Archive for Tuesday, February 13, 2007

Duke falls out of poll

February 13, 2007


Duke's Top 25 streak is over.

Saddled by its first four-game losing skid in 11 years, Duke fell out of the Associated Press poll Monday for the first time since the end of the 1995-96 season.
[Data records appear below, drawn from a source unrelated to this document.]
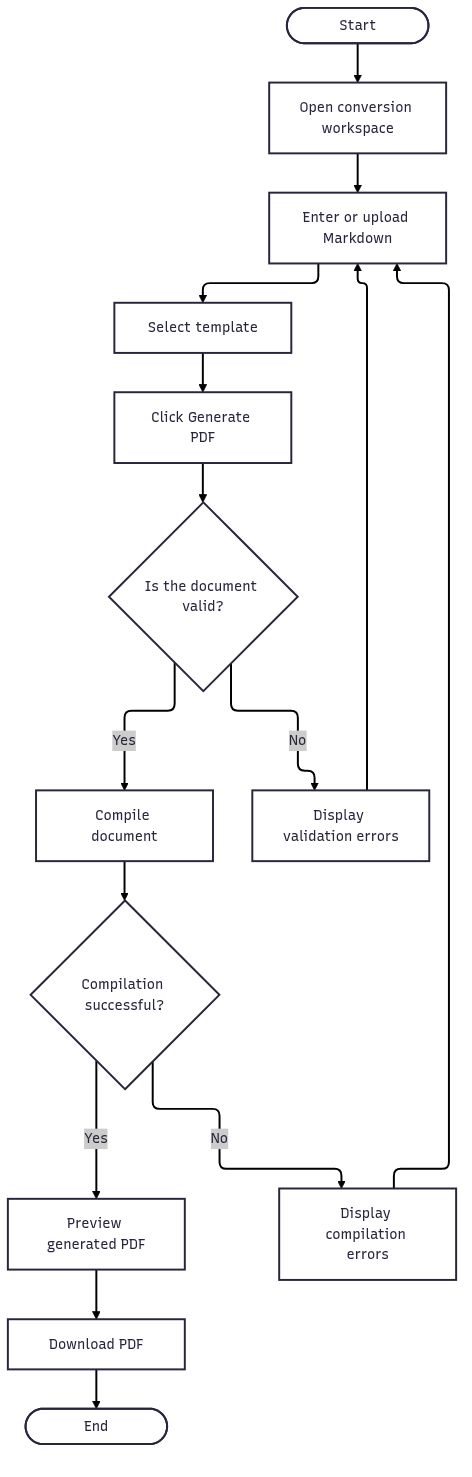
Litho-MD/uet-fyp-docs keeps this Mermaid diagram as Figures/userflow/01-user-md-to-pdf.png. Above is the earlier version. Its source is kept beside it as diagrams/mmd/userflow/01-user-md-to-pdf.mmd. Its diagram source:
```mermaid
---
config:
  theme: redux
  look: classic
  layout: elk
---
flowchart TB
    A(["Start"]) --> B["Open conversion workspace"]
    B --> C["Enter or upload Markdown"]
    C --> D["Select template"]
    D --> E["Click Generate PDF"]
    E --> F{"Is the document valid?"}
    F -- No --> G["Display validation errors"]
    G --> C
    F -- Yes --> H["Compile document"]
    H --> I{"Compilation successful?"}
    I -- No --> J["Display compilation errors"]
    J --> C
    I -- Yes --> K["Preview generated PDF"]
    K --> L["Download PDF"]
    L --> M(["End"])
```
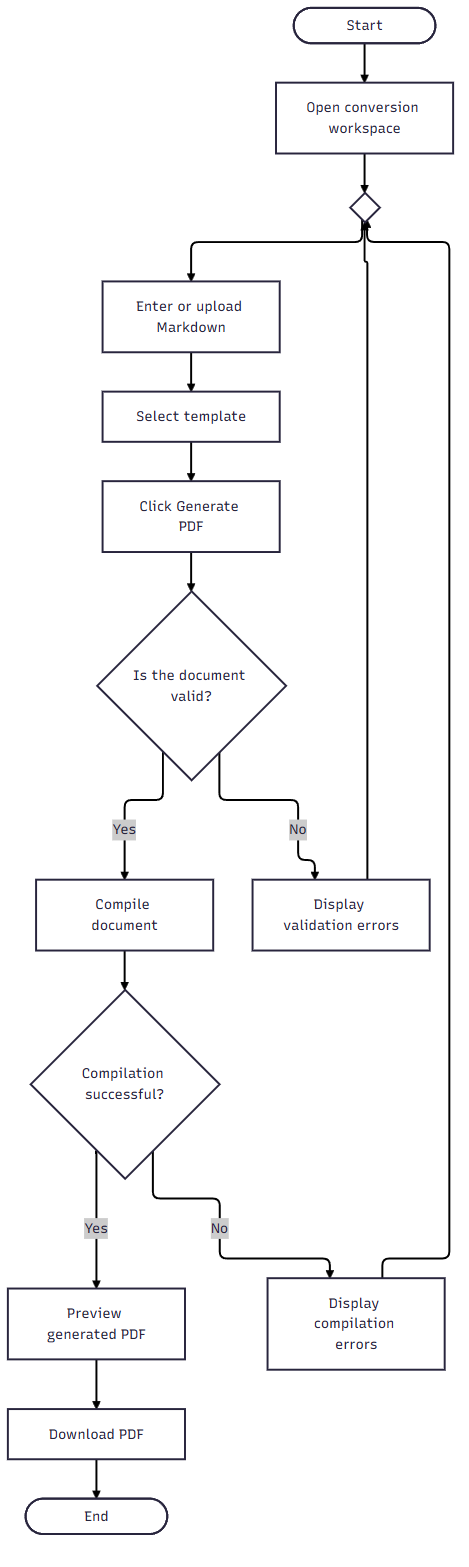
Later version of the same file.

Change to the diagram source:
```diff
@@ -2,20 +2,24 @@
 config:
   theme: redux
   look: classic
-  layout: elk
 ---
-flowchart TB
-    A(["Start"]) --> B["Open conversion workspace"]
-    B --> C["Enter or upload Markdown"]
-    C --> D["Select template"]
-    D --> E["Click Generate PDF"]
-    E --> F{"Is the document valid?"}
-    F -- No --> G["Display validation errors"]
-    G --> C
-    F -- Yes --> H["Compile document"]
-    H --> I{"Compilation successful?"}
-    I -- No --> J["Display compilation errors"]
-    J --> C
-    I -- Yes --> K["Preview generated PDF"]
-    K --> L["Download PDF"]
-    L --> M(["End"])
+flowchart TD
+    A([Start]) --> B[Open conversion workspace]
+    B --> M_input{" "}
+    M_input --> C[Enter or upload Markdown]
+    C --> D[Select template]
+    D --> E[Click Generate PDF]
+    E --> F{Is the document valid?}
+
+    F -- No --> G[Display validation errors]
+    G --> M_input
+
+    F -- Yes --> H[Compile document]
+    H --> I{Compilation successful?}
+
+    I -- No --> J[Display compilation errors]
+    J --> M_input
+
+    I -- Yes --> K[Preview generated PDF]
+    K --> L[Download PDF]
+    L --> M([End])
```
The Blue Devils had been in the media poll for 200 straight weeks - the second longest streak behind UCLA.

The Bruins' run lasted 221 weeks, from the 1966-67 preseason poll to Jan. 8, 1980. North Carolina is third all-time with 172 straight weeks from the 1990-91 preseason poll to Jan. 17, 2000.

"If you do it for a long period of time, it means you've been good that long," Duke coach Mike Krzyzewski said of his team's streak that began in the 1996-97 preseason poll. "We never bring it up. It's a nice stat thing."

UCLA and Memphis are now tied for the longest active streak at 34 straight weeks in the Top 25.

Duke was No. 8 two weeks ago before losing in the final seconds to Virginia and Florida State. The Blue Devils lost to then-No. 5 North Carolina, 79-73, on Wednesday and fell, 72-60, at Maryland on Sunday for their first four-game losing since Jan. 3-13, 1996.

"We travel a narrow road between winning and losing," Krzyzewski said. "We were in a position to win, you have to make sure the kids know that. They are doing a lot of things to put themselves in a position to win."

Duke received 150 points, falling just eight short of No. 25 Alabama.

The Blue Devils will try to end their slide Wednesday against Atlantic Coast Conference leader Boston College. The Eagles (18-6, 9-2 ACC) are finally back in the poll at No. 21 after falling out in week 3.

Florida remained a unanimous No. 1 for the second straight week, garnering all 72 first-place votes.

UCLA fell to fifth after splitting games this past week.

Ohio State moved up to No. 2 - its highest ranking since 1991.

Wisconsin and North Carolina also gained a spot, moving up to No. 3 and No. 4, respectively.

Texas A&M; was No. 6, followed by Pittsburgh, Memphis, Kansas and Washington State.


Use the comment form below to begin a discussion about this content.

Commenting has been disabled for this item.